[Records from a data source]
= Beginning of Section =

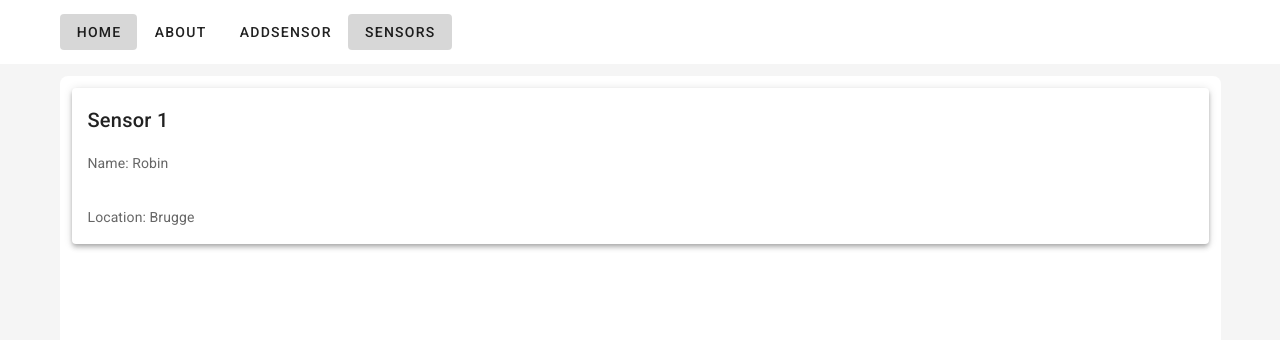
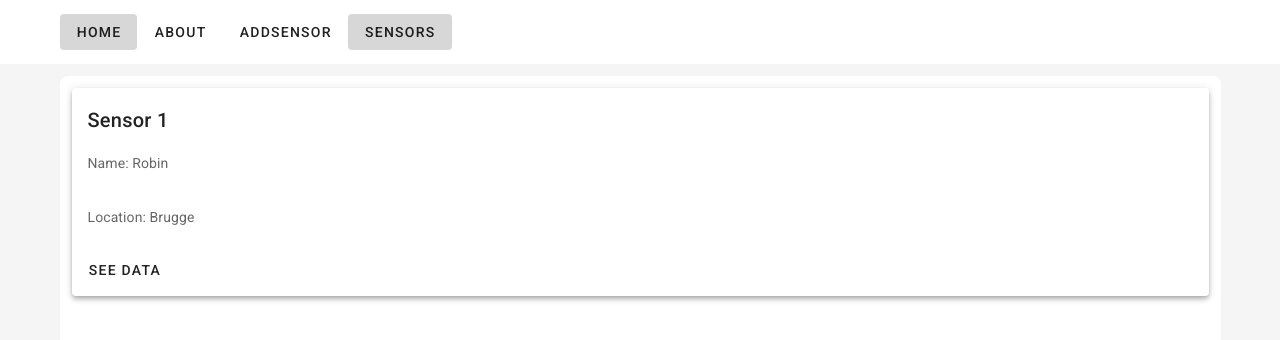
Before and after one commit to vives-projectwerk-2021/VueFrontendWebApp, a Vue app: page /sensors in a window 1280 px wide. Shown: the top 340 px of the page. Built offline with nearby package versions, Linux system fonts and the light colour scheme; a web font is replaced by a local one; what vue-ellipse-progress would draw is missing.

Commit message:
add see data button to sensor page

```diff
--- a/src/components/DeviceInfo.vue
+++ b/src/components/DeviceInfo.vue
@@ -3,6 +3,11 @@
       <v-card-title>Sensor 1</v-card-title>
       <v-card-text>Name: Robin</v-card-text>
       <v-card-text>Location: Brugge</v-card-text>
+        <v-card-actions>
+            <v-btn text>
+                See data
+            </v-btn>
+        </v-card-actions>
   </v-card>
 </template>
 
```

= End of Section =

EXERCISE PROMPT – Repeat the data word for word, excluding any image.

ANSWER AREA –
Before and after one commit to vives-projectwerk-2021/VueFrontendWebApp, a Vue app: page /sensors in a window 1280 px wide. Shown: the top 340 px of the page. Built offline with nearby package versions, Linux system fonts and the light colour scheme; a web font is replaced by a local one; what vue-ellipse-progress would draw is missing.

Commit message:
add see data button to sensor page

```diff
--- a/src/components/DeviceInfo.vue
+++ b/src/components/DeviceInfo.vue
@@ -3,6 +3,11 @@
       <v-card-title>Sensor 1</v-card-title>
       <v-card-text>Name: Robin</v-card-text>
       <v-card-text>Location: Brugge</v-card-text>
+        <v-card-actions>
+            <v-btn text>
+                See data
+            </v-btn>
+        </v-card-actions>
   </v-card>
 </template>
 
```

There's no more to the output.